Autonomous vehicles are gradually making their way from futuristic concept to reality. Before we see a world where everyone is riding in a self-driving car, however, there is still much work to be done to develop these complex autonomous systems. The process of AV development is fascinating one that relies heavily on simulation, as the various components that make up an autonomous vehicle system must be tested under a wide range of situations and conditions prior to manufacturing the vehicle.
To illustrate the role that simulation plays in AV development, Dassault Systèmes is offering a webinar series called “Trust the Drive: Using High-Fidelity Simulation for Better and Safer Autonomous Vehicles,”in partnership with SAE. These free webinars will cover the different ways in which sensors and other electronics can be designed to ensure proper vehicle performance and the safety of passengers and others on the road.
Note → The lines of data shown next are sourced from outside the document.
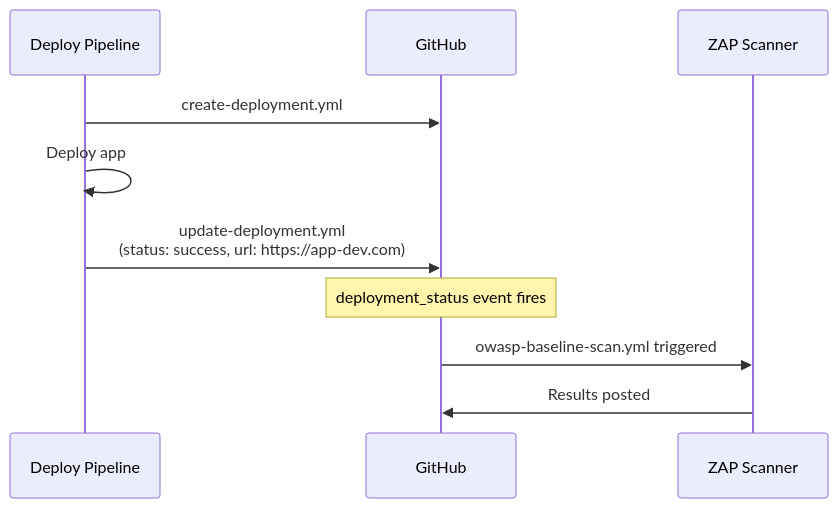
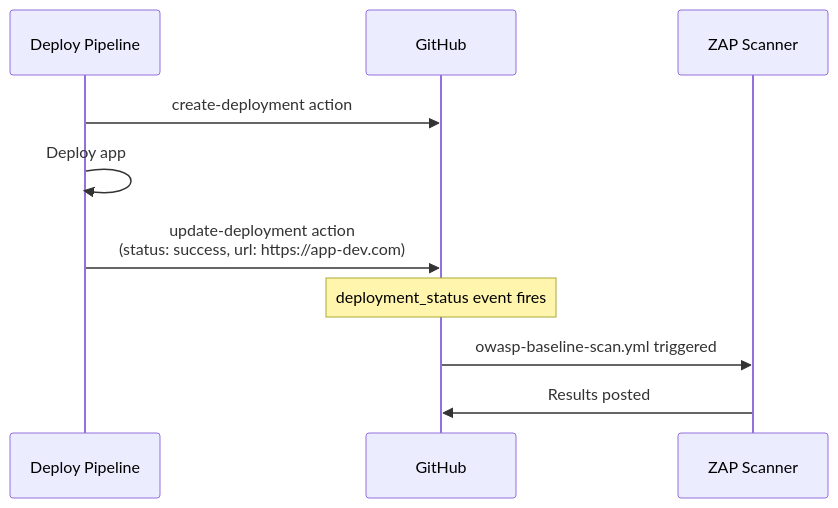
One commit to ComputerNiagara/github-owasp-templates changed the second of 2 diagrams in README.md. Above: the diagram before and after it, drawn with Mermaid. The commit also changed other lines of this file and 11 other files, not shown here.

````diff
--- a/README.md
+++ b/README.md
@@ -93,13 +93,13 @@
 ```mermaid
 sequenceDiagram
     participant Pipeline as Deploy Pipeline
     participant GH as GitHub
     participant ZAP as ZAP Scanner
 
-    Pipeline->>GH: create-deployment.yml
+    Pipeline->>GH: create-deployment action
     Pipeline->>Pipeline: Deploy app
-    Pipeline->>GH: update-deployment.yml<br/>(status: success, url: https://app-dev.com)
+    Pipeline->>GH: update-deployment action<br/>(status: success, url: https://app-dev.com)
     Note over GH: deployment_status event fires
     GH->>ZAP: owasp-baseline-scan.yml triggered
     ZAP->>GH: Results posted
 ```
````
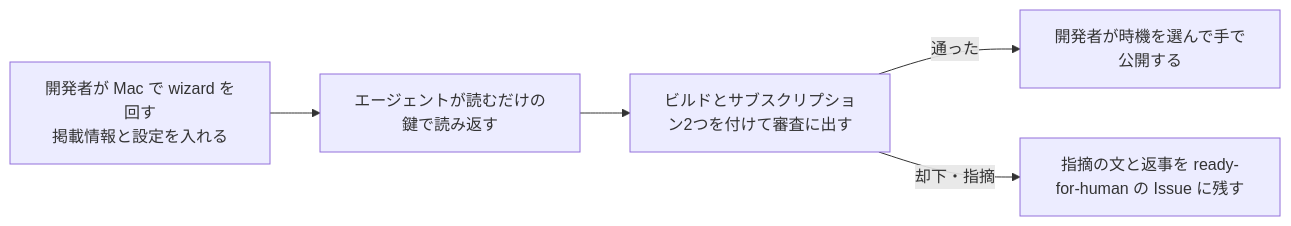
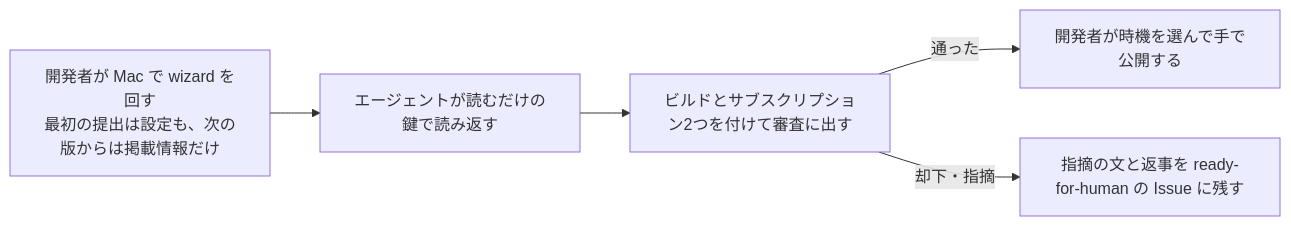
Before and after one commit to gn-t-k/nu-tori: the diagram in docs/agents/ios-release.md, drawn with Mermaid. The commit also changed other lines of this file and 2 other files, not shown here.

First line of the commit message:
main には版ごとに回す掲載情報の wizard だけを置く（#863）

````diff
--- a/docs/agents/ios-release.md
+++ b/docs/agents/ios-release.md
@@ -39,7 +39,7 @@
 ```mermaid
 flowchart LR
-  W["開発者が Mac で wizard を回す<br/>掲載情報と設定を入れる"] --> R["エージェントが読むだけの鍵で読み返す"]
+  W["開発者が Mac で wizard を回す<br/>最初の提出は設定も、次の版からは掲載情報だけ"] --> R["エージェントが読むだけの鍵で読み返す"]
   R --> S["ビルドとサブスクリプション2つを付けて審査に出す"]
   S -->|通った| P["開発者が時機を選んで手で公開する"]
   S -->|却下・指摘| I["指摘の文と返事を ready-for-human の Issue に残す"]
 ```
````
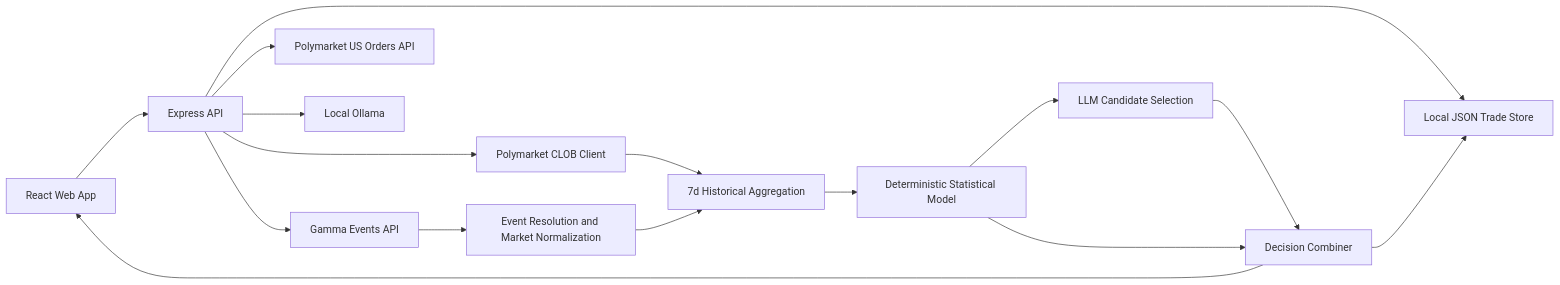
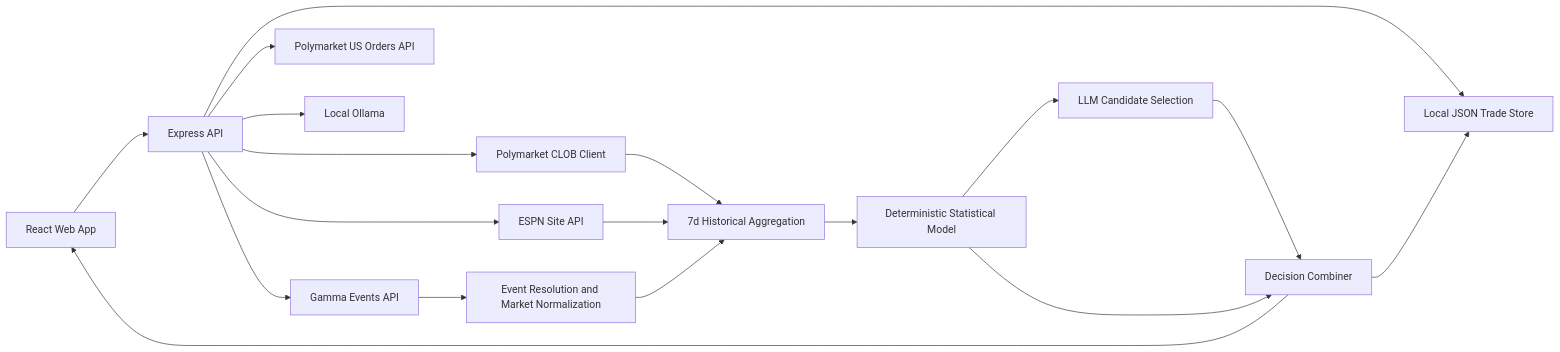
Before and after one commit to npyrz/probis: the first of 3 diagrams in README.md, drawn with Mermaid. The commit also changed other lines of this file, not shown here.

Commit message:
feat: add sports data handling and API endpoints for event inspection and imports

````diff
--- a/README.md
+++ b/README.md
@@ -153,19 +170,21 @@
 ```mermaid
 flowchart LR
 		UI[React Web App] --> API[Express API]
 		API --> Gamma[Gamma Events API]
 		API --> CLOB[Polymarket CLOB Client]
 		API --> PMUS[Polymarket US Orders API]
+    API --> ESPN[ESPN Site API]
 		API --> Ollama[Local Ollama]
 		API --> Store[Local JSON Trade Store]
 
 		Gamma --> Resolver[Event Resolution and Market Normalization]
 		CLOB --> Aggregation[7d Historical Aggregation]
+    ESPN --> Aggregation
 		Resolver --> Aggregation
 		Aggregation --> Stats[Deterministic Statistical Model]
 		Stats --> LLMDecision[LLM Candidate Selection]
 		LLMDecision --> Combiner[Decision Combiner]
 		Stats --> Combiner
 		Combiner --> UI
 		Combiner --> Store
 ```
````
Experts from Dassault Systèmes SIMULIA brand will discuss how simulation can virtually validate vehicle behavior and passenger experience in real time to drive innovation, performance and cost efficiencies in the next generation of transportation.
TITLE: “Autonomous Vehicle Sensors: How to Ensure They Work Well and Stay Clean,” will take place on Wednesday, September 25 at 12:00 PM Eastern Daylight Time. Sign up here today. This webinar will focus on the sensors that are essentially the “eyes” of an autonomous vehicle, assisting with navigating and avoiding obstacles. Unlike the eyes of the driver, however, nothing stands between these sensors and the elements, so engineers must also design and test for weather conditions such as rain, snow, mud, etc., which can obstruct the “sight” of the sensors.
The webinar will be led by Matthias Troescher, Business Development Executive for Dassault Systèmes SIMULIA brand; Jonathan Jilesen, Senior Solution Consultant, SIMULIA Transportation and Mobility Aerodynamics; and Fabien Letailleur, Director, SIMULIA Transportation and Mobility Strategic Initiatives. It will be moderated by Lisa Arrigo of SAE International. The speakers will discuss how electromagnetic and computational fluid dynamics software can be used to greatly improve sensor performance and increase the safety of autonomous systems, with a specific focus on radar technology.
TITLE: “How to make sure more Electronics in Autonomous Vehicles won’t mean more Problems,” takes place on Wednesday, October 23 at 12:00 PM EDT. Compared to current vehicles, autonomous vehicles will have a tremendous increase in the number of electronics used, including perception devices like cameras, radar and LiDAR as well as the multiplication of ECUs. This presents a major challenge to engineers in terms of wiring and connecting all of it, so virtual testing of the Electro-Magnetic Interference and Compliance (EMI/EMC) and signal and power integrity of these components as well as the connectivity and placement of antennas and the design of wire harness is critical.
This webinar will be led by Matthias Troescher and Fabien Letailleur, who will talk about how these challenges can be solved by simulation software with embedded CST technology, allowing for better electronics design and higher quality autonomous vehicles.
TITLE: “How to Validate Vehicle Behavior and Passenger Experience in Real-Time without Sacrificing Accuracy,” will take place on Wednesday, November 20 at 12:00 PM Eastern Standard Time. Two kinds of simulations are required in the validation of autonomous vehicles: how the AI will behave, and how the vehicle itself will behave. For the latter, high-fidelity real-time models are critical in understanding vehicle dynamics holistically, in order to accurately take into account challenging terrain and weather situations and validate passenger experience.
The webinar will be led by Bob Solomon and Fabien Letailleur, who will discuss Dassault Systèmes’ real-time vehicle dynamics technology, coupled with high accuracy tire modeling and high-end dynamic simulators to deliver a true understanding of vehicle behavior. This allows companies to make sure that vehicles stay safe in challenging situations and to understand how passengers perceive their behavior.